Ahead, you’ll find general guidance for how to seal a granite countertop with either variety, but specific directions vary according to brand and active ingredients. It’s crucial to follow label instructions on the sealant you buy in addition to these handy guidelines for the best results.

– Microfiber cloths
– Spray bottle
– Liquid dishwashing detergent
– Isopropyl or rubbing alcohol
– Granite sealer
– Rubber gloves
– Soft rags

Determine if the countertop requires sealing. Somewhere inconspicuous, like in a corner of the counter, put a few drops of water on top, and a few inches away, put a few drops of oil. After 15 minutes, check to see if the water or oil has seeped in and darkened the granite. If so, proceed with these instructions for how to seal a granite countertop. If not, then the countertop is already sealed, and doing so again will not offer extra protection but only leave an unattractive hazy film.

Clean the countertop 24 hours before sealing, making sure to avoid potentially damaging vinegar, lemon juice, baking soda, bleach, or harsh commercial cleansers. First, take everything off the counter and wipe it down well with a clean, dry microfiber cloth to remove all surface dust. Then, mix one teaspoon of dishwashing detergent and two tablespoons of isopropyl alcohol in a pint spray bottle and fill with cool water. Generously spray the countertop and wipe clean while polishing in a circular motion, using a microfiber cloth. Wait 24 hours before proceeding: The space occupied by the cleaning agent is the same space that the sealant will penetrate, so you must ensure that the cleaning liquid has fully evaporated.

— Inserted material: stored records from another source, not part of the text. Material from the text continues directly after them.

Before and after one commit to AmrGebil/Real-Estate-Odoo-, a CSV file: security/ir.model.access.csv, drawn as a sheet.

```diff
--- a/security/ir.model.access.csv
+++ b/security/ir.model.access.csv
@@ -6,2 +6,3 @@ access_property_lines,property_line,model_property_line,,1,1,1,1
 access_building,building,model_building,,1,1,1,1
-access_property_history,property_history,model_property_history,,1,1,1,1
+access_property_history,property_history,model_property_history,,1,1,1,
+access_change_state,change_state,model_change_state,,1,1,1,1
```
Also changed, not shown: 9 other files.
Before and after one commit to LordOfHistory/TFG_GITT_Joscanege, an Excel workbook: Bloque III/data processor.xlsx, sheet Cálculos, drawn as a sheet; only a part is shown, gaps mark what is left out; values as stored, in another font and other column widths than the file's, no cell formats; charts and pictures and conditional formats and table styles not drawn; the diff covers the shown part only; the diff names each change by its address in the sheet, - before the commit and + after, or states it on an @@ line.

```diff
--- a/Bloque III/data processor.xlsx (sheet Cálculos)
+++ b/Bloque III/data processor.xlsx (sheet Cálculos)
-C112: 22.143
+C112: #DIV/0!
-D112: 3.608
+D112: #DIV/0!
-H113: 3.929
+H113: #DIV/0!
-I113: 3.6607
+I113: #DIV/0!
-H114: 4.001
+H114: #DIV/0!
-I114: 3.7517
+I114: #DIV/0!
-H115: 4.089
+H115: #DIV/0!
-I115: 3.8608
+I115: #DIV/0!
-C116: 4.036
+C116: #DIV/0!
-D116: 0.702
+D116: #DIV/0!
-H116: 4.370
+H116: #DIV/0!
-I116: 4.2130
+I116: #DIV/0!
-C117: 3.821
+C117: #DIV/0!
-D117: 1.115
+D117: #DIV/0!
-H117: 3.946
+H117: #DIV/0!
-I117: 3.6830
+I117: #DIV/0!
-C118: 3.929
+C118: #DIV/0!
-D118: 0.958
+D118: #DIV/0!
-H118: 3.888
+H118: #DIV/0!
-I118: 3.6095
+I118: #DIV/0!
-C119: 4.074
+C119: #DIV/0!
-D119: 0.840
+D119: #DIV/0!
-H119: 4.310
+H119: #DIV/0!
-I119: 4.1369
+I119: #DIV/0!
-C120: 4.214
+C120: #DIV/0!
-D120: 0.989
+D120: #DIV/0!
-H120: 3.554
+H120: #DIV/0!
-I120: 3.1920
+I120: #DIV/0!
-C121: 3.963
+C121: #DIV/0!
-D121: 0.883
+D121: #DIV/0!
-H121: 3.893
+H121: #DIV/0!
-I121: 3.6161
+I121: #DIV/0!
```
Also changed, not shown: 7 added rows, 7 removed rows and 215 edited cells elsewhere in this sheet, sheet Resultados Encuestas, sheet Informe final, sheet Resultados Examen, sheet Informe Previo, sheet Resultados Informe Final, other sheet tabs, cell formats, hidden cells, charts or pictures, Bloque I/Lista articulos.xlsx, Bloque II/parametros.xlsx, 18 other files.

How to Seal a Granite Countertop


Read the sealant’s label thoroughly to understand the application method. Should our instructions vary from the label, defer to the manufacturer. Open nearby windows and doors for ventilation. If it’s raining, do not open windows that could allow rain to hit the countertop; instead, open windows in other areas of the room or in adjacent rooms.

Put on rubber gloves and grab the rags. In an area usually covered by a small appliance, test the sealant to ensure it won’t affect the finish. Apply a small amount per manufacturer’s directions, by spraying or pouring onto a cloth and then rubbing it evenly over the test area.

Wait the recommended time for the sealant to absorb into the granite, usually 15 to 20 minutes, but sometimes much longer. Don’t let it sit longer than recommended, because that could discolor the stone.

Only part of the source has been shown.